» **Task**:
Out of the entries that follow, copy each line containing "padding".

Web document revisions
###

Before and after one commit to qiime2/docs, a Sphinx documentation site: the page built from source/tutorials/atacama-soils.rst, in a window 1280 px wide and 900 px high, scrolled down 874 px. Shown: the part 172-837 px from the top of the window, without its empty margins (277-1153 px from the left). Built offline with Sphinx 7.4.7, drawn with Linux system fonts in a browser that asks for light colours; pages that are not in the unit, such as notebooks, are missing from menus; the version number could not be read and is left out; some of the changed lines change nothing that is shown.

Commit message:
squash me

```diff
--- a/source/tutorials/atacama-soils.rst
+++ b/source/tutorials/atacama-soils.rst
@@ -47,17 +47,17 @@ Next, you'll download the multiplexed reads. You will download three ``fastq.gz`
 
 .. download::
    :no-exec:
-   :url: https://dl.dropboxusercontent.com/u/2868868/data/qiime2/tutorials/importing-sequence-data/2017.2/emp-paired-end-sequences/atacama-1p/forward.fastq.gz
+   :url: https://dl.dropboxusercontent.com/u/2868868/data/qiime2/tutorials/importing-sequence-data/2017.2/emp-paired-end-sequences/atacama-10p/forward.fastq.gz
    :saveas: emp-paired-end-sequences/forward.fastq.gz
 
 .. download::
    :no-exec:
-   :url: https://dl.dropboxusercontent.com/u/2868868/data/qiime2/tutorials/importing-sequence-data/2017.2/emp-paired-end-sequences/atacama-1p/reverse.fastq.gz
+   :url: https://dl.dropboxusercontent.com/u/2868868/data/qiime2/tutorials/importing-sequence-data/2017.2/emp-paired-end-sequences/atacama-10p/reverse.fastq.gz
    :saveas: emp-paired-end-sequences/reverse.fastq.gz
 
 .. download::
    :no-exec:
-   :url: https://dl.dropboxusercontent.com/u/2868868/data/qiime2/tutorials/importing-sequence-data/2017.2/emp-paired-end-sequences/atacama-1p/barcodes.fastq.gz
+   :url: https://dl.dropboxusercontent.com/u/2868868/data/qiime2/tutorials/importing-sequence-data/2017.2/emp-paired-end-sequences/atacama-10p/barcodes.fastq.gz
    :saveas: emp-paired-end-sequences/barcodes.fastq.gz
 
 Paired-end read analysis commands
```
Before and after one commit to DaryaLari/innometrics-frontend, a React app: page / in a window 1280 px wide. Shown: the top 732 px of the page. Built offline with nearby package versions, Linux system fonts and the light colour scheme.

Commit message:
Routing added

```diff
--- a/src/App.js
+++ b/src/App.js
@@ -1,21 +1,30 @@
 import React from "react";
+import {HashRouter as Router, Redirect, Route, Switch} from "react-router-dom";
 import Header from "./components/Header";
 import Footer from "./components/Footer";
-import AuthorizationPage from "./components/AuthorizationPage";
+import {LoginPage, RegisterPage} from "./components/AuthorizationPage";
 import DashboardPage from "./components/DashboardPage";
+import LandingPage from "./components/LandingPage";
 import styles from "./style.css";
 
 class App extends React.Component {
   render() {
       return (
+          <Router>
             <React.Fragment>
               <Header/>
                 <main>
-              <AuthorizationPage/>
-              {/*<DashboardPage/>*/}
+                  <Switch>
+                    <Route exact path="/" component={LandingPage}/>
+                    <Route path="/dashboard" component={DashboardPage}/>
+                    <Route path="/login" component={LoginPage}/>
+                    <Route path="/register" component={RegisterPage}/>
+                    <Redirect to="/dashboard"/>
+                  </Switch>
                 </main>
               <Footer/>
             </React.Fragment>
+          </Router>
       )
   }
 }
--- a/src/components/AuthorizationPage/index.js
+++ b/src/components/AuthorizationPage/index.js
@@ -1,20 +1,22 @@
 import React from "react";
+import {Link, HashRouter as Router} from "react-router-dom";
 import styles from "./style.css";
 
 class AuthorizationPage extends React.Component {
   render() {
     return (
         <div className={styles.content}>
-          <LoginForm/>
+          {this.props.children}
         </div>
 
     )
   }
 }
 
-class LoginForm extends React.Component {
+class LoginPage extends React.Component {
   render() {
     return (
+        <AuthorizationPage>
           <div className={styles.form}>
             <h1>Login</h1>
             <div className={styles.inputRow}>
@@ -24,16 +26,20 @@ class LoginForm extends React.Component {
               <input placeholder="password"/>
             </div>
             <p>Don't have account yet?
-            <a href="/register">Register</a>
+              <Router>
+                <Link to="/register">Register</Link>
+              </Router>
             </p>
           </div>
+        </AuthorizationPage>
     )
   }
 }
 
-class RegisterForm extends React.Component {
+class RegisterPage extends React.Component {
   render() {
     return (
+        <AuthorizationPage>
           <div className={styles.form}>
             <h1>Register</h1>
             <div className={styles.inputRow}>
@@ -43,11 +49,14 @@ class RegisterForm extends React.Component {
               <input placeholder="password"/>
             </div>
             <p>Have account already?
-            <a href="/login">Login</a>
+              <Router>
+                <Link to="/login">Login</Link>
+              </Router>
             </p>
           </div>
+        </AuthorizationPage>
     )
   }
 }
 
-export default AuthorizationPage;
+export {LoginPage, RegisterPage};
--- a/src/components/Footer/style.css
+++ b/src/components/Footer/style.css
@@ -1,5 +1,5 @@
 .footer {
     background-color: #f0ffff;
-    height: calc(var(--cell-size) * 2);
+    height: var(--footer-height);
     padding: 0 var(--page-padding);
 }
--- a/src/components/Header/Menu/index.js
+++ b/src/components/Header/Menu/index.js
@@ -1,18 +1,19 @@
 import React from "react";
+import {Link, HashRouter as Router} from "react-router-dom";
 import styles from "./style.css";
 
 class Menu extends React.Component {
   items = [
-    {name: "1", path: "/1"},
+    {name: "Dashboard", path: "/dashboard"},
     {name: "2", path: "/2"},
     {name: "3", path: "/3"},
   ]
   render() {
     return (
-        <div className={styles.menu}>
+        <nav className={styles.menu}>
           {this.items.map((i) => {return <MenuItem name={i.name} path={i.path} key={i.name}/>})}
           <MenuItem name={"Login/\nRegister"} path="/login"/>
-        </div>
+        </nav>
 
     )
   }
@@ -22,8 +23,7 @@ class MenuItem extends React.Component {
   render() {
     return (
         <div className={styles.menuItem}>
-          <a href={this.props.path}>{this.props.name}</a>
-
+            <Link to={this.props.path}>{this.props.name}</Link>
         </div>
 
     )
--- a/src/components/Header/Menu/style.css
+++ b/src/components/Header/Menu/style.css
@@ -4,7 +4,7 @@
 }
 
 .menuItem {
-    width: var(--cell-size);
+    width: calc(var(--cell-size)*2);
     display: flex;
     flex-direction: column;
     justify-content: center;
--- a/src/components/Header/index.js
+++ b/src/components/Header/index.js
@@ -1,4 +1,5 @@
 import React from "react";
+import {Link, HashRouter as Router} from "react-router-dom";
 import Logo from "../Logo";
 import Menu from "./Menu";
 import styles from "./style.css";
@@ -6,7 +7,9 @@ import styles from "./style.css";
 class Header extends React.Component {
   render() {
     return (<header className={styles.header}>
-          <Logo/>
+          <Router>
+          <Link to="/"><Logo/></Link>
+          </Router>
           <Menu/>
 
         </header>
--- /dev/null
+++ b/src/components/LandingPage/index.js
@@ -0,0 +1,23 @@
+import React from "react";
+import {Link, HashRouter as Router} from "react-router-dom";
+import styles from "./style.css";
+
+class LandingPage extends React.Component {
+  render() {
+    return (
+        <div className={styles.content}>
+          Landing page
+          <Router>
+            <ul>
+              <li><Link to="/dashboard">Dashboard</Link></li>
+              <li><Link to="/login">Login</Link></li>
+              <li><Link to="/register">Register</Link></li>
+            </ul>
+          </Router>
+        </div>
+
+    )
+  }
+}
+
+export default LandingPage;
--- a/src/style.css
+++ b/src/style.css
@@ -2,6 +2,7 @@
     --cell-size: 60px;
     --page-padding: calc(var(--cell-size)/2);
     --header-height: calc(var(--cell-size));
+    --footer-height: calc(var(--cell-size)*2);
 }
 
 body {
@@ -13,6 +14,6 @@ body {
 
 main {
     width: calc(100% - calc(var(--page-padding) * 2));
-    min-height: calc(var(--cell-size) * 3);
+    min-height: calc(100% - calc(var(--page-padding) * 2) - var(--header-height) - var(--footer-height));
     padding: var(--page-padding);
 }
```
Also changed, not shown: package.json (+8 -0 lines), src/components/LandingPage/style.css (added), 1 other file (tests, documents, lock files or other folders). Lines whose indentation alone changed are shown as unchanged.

###

» **Answer box**:
     padding: 0 var(--page-padding);
     --page-padding: calc(var(--cell-size)/2);
     width: calc(100% - calc(var(--page-padding) * 2));
+    min-height: calc(100% - calc(var(--page-padding) * 2) - var(--header-height) - var(--footer-height));
     padding: var(--page-padding);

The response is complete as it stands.